AFL Looking Ahead For Bright '17 Future

Just about two months after the Arena Football League's Arena Bowl XXVIII came to a close, the league is already looking forward to what they believe is a bright future. The league has emerged from bankruptcy in 2010 and has been on a long road to recovery to have the same success it once had that made the NFL take an buy equity in the league in 1999(The owners ultimately voted it down, in case you were wondering). Commissioner Scott Butera has such high hopes for his league that he is preparing to borrow seven figures to invest in marketing and promotion of the AFL. "People who know the Arena Football League really enjoy it. We just need to get more. That is part of next years mission" Butera said. Cool, heroin addicts say the same thing about heroin, but I get where you are going with that, Mr. Butera.

The AFL has gotten some help from sponsors as well as wealthy individuals. Ted Leonsis, the owner of NBA's Washington Wizards and NHL's Washington Capitals, has made a significant investment in the league. The AFL have actually granted Leonsis a team based out of the DC area, and his Washington Valor will begin to play next season at the Verizon Center. The AFL have Geico and Uber on board as sponsors, and Butera has stated that several more are close to hopping onto the AFL bandwagon. 

A bright future may be in store for the Arena football league, but there is a dark past that the league has to deal with before they can move on to greener pastures. Former AFL commissioner Jerry Kurz and TV consultant Neal Pilson sued the league for nonpayment and alleged that the league is close to folding. Butera, of course, denied this. If you thought the "big four" (hockey, baseball, football, basketball) had a problem with its union, the AFL is on a whole nother level. The AFL players association have filed a complaint to the National Labor Relations Board 33 times since 2011. That's an average of once every two months. Butera himself does not seem like the greatest commissioner. He's preaching about how his league is going to expand, yet he spearheaded the shaving of underperforming clubs from the league, which only had eight at the beginning of the year. As nice as it may be to be able to just kill the Cleveland Browns, the Tennesee Titans, or a team like the Philadelphia 76ers, you can't just get rid of them. Yea they have been/are currently bad, but that's a part of the game. Your highs won't be your highs if you never felt your lows. While it may be best for business to shave off a bad franchise, once you get rid of one team, would you continue on with the next bad team? If you got rid of the 76ers, would you get rid of the Brooklyn Nets too since they had a bad season(although, would we really be missing much? There's like, four players on both teams that deserve to be on an NBA roster; Ben Simmons and the 76ers big men)? I believe that if Butera believes in the expansion of his league, he has to stick it out with some of the teams that are not doing so good; their time will come. The AFL collective-bargaining agreement has one season left on the table, and Butera is confident that a deal can be reached with both sides.

Arenabowl XXVIII was televised on ESPN, who showed a lot of AFL games.
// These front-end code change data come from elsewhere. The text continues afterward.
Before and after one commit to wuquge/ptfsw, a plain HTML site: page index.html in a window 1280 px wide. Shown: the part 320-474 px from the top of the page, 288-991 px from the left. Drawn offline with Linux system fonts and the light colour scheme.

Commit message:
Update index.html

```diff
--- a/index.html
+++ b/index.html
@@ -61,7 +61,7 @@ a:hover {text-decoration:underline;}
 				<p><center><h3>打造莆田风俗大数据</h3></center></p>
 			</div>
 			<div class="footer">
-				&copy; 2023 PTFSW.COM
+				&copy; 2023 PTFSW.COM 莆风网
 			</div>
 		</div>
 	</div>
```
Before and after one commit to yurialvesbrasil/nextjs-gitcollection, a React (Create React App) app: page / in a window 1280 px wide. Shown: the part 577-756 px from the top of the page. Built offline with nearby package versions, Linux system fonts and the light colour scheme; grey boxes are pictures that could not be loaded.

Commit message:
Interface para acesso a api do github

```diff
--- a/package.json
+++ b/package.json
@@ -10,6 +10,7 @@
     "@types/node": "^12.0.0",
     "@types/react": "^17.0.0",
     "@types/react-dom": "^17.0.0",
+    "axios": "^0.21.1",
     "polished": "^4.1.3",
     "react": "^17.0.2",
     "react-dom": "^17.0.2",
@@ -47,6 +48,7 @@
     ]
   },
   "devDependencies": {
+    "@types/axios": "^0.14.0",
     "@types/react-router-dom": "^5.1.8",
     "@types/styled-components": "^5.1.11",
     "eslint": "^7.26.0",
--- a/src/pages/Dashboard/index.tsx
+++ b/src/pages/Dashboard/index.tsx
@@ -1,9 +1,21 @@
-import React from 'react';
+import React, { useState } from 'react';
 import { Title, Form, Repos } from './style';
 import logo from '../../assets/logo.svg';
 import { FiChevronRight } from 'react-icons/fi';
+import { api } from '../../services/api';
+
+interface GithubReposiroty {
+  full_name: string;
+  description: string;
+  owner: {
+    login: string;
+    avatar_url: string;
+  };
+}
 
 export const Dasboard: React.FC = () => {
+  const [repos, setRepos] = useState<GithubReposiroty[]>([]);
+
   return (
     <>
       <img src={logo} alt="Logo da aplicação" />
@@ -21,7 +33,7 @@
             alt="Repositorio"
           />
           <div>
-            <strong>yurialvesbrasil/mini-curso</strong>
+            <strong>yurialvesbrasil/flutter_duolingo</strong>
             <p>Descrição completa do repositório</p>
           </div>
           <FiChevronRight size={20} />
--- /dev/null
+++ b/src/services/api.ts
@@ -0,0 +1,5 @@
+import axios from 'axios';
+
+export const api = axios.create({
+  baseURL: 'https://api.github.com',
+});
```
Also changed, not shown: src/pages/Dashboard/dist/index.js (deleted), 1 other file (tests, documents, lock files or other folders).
ESPN televised 11 Arena Football League games, including three playoff games. CBS Sports Network showed 17 regular season games. Interestingly enough, the AFL does not receive a rights fee but oversees the production of the games in cooperation with the two networks. Most games air on a Saturday and Sunday night, which right off the bat is a battle that has already been lost. The AFL can make Wednesday Night Football become a thing (Yo, Mr. Butera, I'm a genius, hire me). If it got a primetime slot, people would definitely watch it because let's face it, what are you going to do on a Wednesday night? The regular season games on ESPN2 drew an audience of 164,000 viewers, and the games themselves had about 8,800 attendees. Butera said that both ratings and attendance was up by 10%.

I'm not sure if the whole AFL thing is going to work out, but it's definitely worth a try. The AFL can say that they are something that most sports can't; they're different (Have you seen the field goal posts??). I know people that already today think that all the major sports that are on TV are the most boring things to watch out there, so they'll go out of their way to watch something different. Sooner or later, I can see "Hey, the Browns and Niners are playing, do you wanna watch that or fuck around and watch this Arena Football game?" becoming a common question asked at a frat house. But for the AFL to succeed, I do believe that they need to fix whatever problems they had that resulted in so many complaints. If they can start with that, the future sure is bright for Arena Football